I have always had an affection for and attraction to Japanese culture. A few years ago I took a workshop to learn the basics involved to spin paper into fibre. It attracted me on a number of levels. First of all, I was intrigued to learn what else I could spin on my little spinning wheel. Secondly, I liked the idea of creating fabric from paper in a way that could be cut and sewn into wearable garments. The idea of taking something that would otherwise have to be recycled or end up in landfill and give it a new life is very attractive to me. But interestingly, I had no knowledge of the long history of traditional Japanese paper making – Kigami, Kami-ito, Japanese paper spinning or Shifu – Japanese paper weaving. And so my education began!

As we watched Hiroko’s beautiful slide presentation we learned the 6 rules of traditionally made Japanese paper. In order to be called Kigami the fibre must be locally grown. Kozo is typically used. They use only one of the three layers, the white inner bark. Traditional bleaching methods are used. The fibre is cooked in a mixture of wood ash and water to soften and a root called nevi (sp) is added. I didn’t catch exactly what function it serves.

The paper is only made during the winter months of January to March after which layers of paper are left to dry on a board and then aged for two years!

Traditional Japanese paper differs dramatically from pulp paper as it doesn’t dissolve in water. Hiroko recounted that as recent as the Meiji period people would throw their account books down the well when cities were threatened by fire!

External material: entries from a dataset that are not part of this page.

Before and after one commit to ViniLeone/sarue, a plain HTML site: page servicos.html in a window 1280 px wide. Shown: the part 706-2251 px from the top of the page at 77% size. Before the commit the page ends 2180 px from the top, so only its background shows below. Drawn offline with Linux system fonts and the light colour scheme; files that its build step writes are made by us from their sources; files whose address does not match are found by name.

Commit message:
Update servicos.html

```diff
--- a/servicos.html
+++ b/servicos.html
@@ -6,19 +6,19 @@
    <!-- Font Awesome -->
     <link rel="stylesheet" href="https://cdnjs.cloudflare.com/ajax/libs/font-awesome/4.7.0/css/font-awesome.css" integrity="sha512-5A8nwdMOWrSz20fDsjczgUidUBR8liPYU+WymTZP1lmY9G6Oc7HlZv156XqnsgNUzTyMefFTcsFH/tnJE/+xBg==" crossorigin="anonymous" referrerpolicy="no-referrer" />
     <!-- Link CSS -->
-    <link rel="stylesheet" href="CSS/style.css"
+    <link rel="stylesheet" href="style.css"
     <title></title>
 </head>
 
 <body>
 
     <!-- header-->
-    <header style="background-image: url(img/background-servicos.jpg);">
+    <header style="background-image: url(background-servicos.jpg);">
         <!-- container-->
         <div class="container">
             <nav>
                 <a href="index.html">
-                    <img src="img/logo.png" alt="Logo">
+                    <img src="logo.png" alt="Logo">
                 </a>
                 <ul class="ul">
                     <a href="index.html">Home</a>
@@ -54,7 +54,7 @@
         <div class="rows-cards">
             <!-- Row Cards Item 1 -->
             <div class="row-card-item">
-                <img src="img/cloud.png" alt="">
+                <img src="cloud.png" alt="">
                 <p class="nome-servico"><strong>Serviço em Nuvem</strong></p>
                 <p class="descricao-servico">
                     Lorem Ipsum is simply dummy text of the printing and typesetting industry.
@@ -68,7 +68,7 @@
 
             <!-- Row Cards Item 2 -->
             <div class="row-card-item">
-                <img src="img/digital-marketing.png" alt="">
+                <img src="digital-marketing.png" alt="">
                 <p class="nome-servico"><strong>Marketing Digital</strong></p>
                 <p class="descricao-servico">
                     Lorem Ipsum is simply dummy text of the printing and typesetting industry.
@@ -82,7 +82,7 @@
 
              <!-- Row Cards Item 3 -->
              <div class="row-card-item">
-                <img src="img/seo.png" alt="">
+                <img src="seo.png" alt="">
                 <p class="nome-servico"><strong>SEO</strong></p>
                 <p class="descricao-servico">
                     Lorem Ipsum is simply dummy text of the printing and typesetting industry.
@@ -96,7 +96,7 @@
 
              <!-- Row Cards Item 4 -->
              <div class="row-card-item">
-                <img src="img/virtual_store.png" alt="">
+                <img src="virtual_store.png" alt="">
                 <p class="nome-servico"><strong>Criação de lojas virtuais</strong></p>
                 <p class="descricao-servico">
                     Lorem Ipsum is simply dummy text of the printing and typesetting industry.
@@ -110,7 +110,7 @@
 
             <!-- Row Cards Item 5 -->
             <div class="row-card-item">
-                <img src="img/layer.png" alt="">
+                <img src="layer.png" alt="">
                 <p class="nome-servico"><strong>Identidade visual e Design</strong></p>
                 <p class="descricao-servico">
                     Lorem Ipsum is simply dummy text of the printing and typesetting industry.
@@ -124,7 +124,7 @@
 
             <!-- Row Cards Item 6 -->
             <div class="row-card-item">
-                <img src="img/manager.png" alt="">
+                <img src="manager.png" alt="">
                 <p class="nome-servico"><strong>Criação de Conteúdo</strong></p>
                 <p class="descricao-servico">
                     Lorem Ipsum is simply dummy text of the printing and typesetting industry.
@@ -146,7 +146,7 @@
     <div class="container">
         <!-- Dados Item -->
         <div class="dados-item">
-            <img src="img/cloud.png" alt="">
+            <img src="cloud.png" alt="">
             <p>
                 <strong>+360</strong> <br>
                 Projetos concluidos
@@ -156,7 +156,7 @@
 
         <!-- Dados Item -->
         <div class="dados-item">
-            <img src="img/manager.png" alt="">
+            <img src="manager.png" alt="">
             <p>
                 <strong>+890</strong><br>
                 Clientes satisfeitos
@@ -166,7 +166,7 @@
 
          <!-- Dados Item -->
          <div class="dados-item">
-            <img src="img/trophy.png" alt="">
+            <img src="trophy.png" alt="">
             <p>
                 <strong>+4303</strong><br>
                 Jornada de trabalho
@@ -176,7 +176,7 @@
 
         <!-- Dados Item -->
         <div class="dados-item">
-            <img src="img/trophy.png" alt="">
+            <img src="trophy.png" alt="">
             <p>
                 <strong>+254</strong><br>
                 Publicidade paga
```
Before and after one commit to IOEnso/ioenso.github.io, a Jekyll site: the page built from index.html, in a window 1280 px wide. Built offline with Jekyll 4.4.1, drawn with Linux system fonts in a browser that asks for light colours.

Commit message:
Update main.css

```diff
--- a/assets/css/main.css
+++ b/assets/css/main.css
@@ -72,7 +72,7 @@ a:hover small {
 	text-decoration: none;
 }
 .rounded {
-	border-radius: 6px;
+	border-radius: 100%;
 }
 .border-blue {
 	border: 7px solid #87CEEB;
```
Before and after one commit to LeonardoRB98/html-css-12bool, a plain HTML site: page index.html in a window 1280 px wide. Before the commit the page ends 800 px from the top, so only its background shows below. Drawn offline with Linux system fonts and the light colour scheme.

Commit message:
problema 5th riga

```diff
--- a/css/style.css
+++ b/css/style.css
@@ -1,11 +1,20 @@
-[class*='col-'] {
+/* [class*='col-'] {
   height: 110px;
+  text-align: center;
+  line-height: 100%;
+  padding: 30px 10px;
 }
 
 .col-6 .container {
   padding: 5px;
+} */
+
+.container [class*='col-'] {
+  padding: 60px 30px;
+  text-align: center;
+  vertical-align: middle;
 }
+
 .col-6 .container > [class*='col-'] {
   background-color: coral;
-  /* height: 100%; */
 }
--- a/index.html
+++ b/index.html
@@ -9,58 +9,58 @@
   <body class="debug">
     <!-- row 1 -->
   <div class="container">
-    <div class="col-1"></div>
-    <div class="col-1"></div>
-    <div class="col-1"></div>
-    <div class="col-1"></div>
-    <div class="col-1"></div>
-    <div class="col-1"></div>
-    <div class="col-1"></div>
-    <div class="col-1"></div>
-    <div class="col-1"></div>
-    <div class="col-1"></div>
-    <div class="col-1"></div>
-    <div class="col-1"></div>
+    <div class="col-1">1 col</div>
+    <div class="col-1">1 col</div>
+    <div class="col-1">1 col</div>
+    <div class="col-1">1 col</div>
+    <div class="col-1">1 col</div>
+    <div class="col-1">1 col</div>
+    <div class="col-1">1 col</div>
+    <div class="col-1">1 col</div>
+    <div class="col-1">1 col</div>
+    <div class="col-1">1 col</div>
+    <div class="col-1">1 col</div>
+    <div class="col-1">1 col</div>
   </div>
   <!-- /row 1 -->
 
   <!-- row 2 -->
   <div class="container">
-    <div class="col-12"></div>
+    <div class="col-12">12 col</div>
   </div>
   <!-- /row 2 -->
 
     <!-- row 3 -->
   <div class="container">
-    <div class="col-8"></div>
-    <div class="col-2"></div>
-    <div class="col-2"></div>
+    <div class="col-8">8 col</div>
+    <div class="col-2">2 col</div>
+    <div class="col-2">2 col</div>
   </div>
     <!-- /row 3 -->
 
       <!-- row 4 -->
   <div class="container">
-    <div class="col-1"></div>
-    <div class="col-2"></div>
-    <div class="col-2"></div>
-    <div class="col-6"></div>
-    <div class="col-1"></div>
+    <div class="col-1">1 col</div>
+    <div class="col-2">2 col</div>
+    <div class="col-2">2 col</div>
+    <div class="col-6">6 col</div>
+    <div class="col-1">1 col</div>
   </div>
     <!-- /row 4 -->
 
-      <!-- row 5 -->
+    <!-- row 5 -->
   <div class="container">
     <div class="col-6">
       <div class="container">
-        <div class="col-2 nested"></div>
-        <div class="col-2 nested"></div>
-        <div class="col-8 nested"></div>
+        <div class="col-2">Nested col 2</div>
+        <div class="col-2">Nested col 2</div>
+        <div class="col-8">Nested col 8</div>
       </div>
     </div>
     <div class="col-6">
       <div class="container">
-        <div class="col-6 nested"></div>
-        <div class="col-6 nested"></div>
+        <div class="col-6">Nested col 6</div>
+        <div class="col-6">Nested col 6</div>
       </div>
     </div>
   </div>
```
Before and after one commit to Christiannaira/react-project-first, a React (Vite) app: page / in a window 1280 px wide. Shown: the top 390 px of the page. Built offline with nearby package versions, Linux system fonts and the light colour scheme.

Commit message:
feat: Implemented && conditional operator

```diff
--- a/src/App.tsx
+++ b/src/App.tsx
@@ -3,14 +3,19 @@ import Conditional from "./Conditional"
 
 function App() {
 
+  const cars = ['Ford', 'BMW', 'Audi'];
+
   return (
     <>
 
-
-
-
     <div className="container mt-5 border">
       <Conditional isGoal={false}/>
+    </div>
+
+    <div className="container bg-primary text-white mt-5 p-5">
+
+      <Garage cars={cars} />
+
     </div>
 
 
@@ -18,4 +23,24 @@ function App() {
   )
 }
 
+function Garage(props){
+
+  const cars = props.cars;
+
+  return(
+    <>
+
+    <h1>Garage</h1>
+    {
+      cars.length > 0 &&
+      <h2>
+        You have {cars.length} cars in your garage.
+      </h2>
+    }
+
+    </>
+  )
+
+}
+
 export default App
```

We all leaned in to learn how Hiroko prepares the paper  for spinning. She made it look so easy as she went through the many steps. Having taken a workshop, I know it’s not as easy as it looks. You can see my attempt next to Hiroko’s for comparison. Fine paper thread spun by HirokoNot so fine paper spun by me

My senses were truly blown when we were able to handle the finished skeins and woven cloth. Hiroko used natural dyes to infuse colour to the fine threads. My brain had a hard time registering “paper” when holding such finely woven fabric.

If I were to use only one word to describe last nights experience I would choose “Zen”.

 

Hiroko Karuno demonstrates paper spinning